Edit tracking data

::::::::::

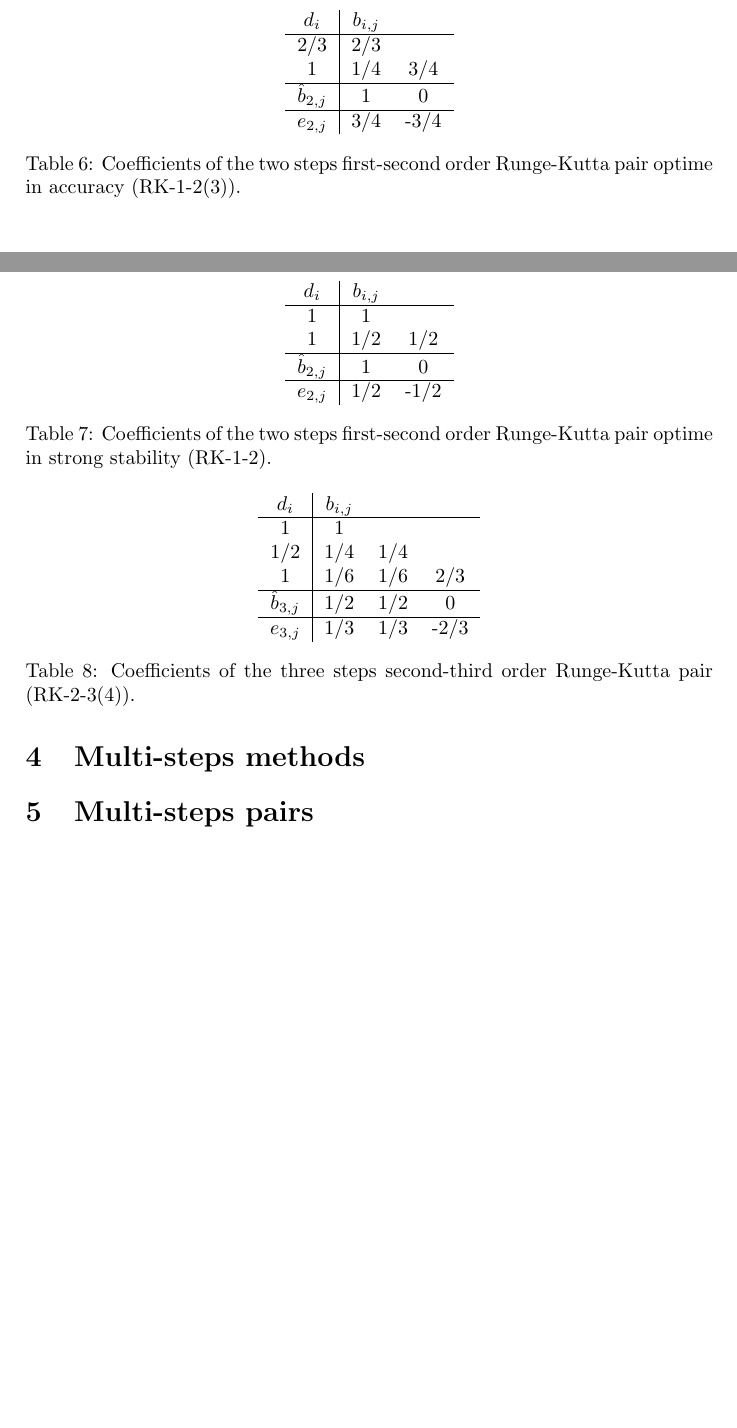
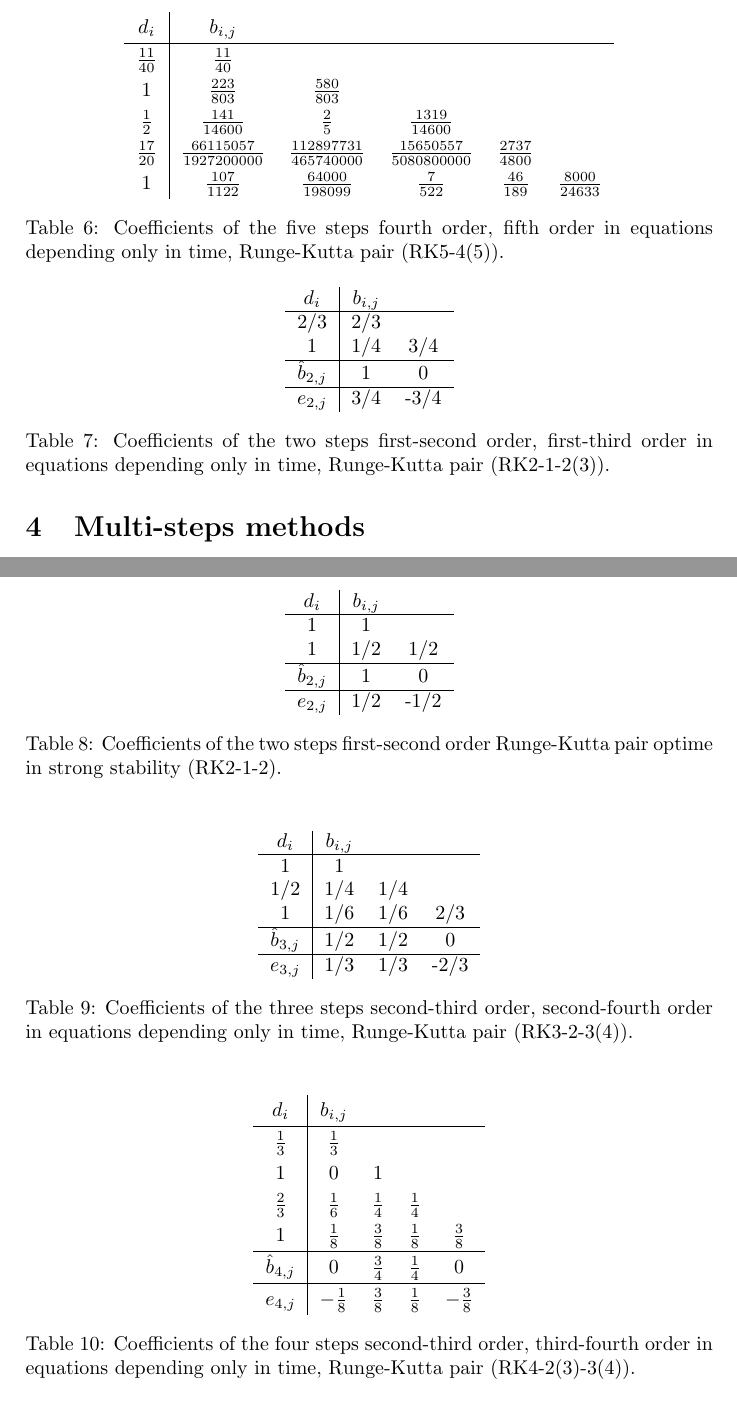
Before and after one commit to jburguete/ode, a LaTeX document (ode.tex): two parts of pages 8 and 9 of 10 before the commit and two parts of pages 9 and 10 of 10 after it, joined at a grey line, cut so that both start at the same text, the shorter picture padded with empty space. Compiled offline with pdfLaTeX.

Commit message:
Improving article

```diff
--- a/ode.tex
+++ b/ode.tex
@@ -455,3 +462,20 @@ They are not fourth order strong stable Runge-Kutta methods of four steps.
+\begin{table}[ht]
+	\renewcommand*{\arraystretch}{1.3}
+	\centering
+	\begin{tabular}{c|ccccc}
+		$d_{i}$ & $b_{i,j}$ \\ \hline
+		$\frac{11}{40}$ & $\frac{11}{40}$ \\
+		1 & $\frac{223}{803}$ & $\frac{580}{803}$ \\
+		$\frac12$ & $\frac{141}{14600}$ & $\frac25$ & $\frac{1319}{14600}$ \\
+		$\frac{17}{20}$ & $\frac{66115057}{1927200000}$ &
+			$\frac{112897731}{465740000}$ & $\frac{15650557}{5080800000}$
+			& $\frac{2737}{4800}$ \\
+		1 & $\frac{107}{1122}$ & $\frac{64000}{198099}$ & $\frac7{522}$ &
+			$\frac{46}{189}$ & $\frac{8000}{24633}$
+	\end{tabular}
+	\caption{Coefficients of the five steps fourth order, fifth order in
+		equations depending only in time, Runge-Kutta pair (RK5-4(5)).
+		\label{TableRKIIIvIV}}
 \end{table}
 
 \section{Runge-Kutta pairs}
@@ -476,8 +500,9 @@ and~\ref{TableRKIiiIIb}.
 		$\hat{b}_{2,j}$ & 1 & 0 \\ \hline
 		$e_{2,j}$ & 3/4 & -3/4
 	\end{tabular}
-	\caption{Coefficients of the two steps first-second order Runge-Kutta pair
-		optime in accuracy (RK-1-2(3)).\label{TableRKIiiIIa}}
+	\caption{Coefficients of the two steps first-second order, first-third order
+		in equations depending only in time, Runge-Kutta pair (RK2-1-2(3)).
+		\label{TableRKIiiIIa}}
 \end{table}
 \begin{table}[ht]
 	\centering
@@ -489,7 +514,7 @@ and~\ref{TableRKIiiIIb}.
 		$e_{2,j}$ & 1/2 & -1/2
 	\end{tabular}
 	\caption{Coefficients of the two steps first-second order Runge-Kutta pair
-		optime in strong stability (RK-1-2).\label{TableRKIiiIIb}}
+		optime in strong stability (RK2-1-2).\label{TableRKIiiIIb}}
 \end{table}
 
 \subsection{Three steps second-third order pair}
@@ -508,5 +533,6 @@ table~\ref{TableRKIIiiiIII}.
 		$\hat{b}_{3,j}$ & 1/2 & 1/2 & 0 \\ \hline
 		$e_{3,j}$ & 1/3 & 1/3 & -2/3
 	\end{tabular}
-	\caption{Coefficients of the three steps second-third order Runge-Kutta pair
-		(RK-2-3(4)).\label{TableRKIIiiiIII}}
+	\caption{Coefficients of the three steps second-third order, second-fourth
+		order in equations depending only in time, Runge-Kutta pair (RK3-2-3(4)).
+		\label{TableRKIIiiiIII}}
@@ -513,3 +547,18 @@ table~\ref{TableRKIIiiiIII}.
+\begin{table}[ht]
+	\renewcommand*{\arraystretch}{1.3}
+	\centering
+	\begin{tabular}{c|cccc}
+		$d_{i}$ & $b_{i,j}$ \\ \hline
+		$\frac13$ & $\frac13$ \\
+		1 & 0 & 1 \\
+		$\frac23$ & $\frac16$ & $\frac14$ & $\frac14$ \\
+		1 & $\frac18$ & $\frac38$ & $\frac18$ & $\frac38$ \\ \hline
+		$\hat{b}_{4,j}$ & 0 & $\frac34$ & $\frac14$ & 0 \\ \hline
+		$e_{4,j}$ & $-\frac18$ & $\frac38$ & $\frac18$ & $-\frac38$
+	\end{tabular}
+	\caption{Coefficients of the four steps second-third order, third-fourth order
+		in equations depending only in time, Runge-Kutta pair (RK4-2(3)-3(4)).
+		\label{TableRKIIivIII}}
 \end{table}
 
 \subsection{Five steps third-fourth order pair}
```
Also changed, not shown: ode.tex (30 more changed lines).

::::::::::

- Activity
Work through the records line by line and tally those that include the word "second". Give the number alone.

- Output of the task
7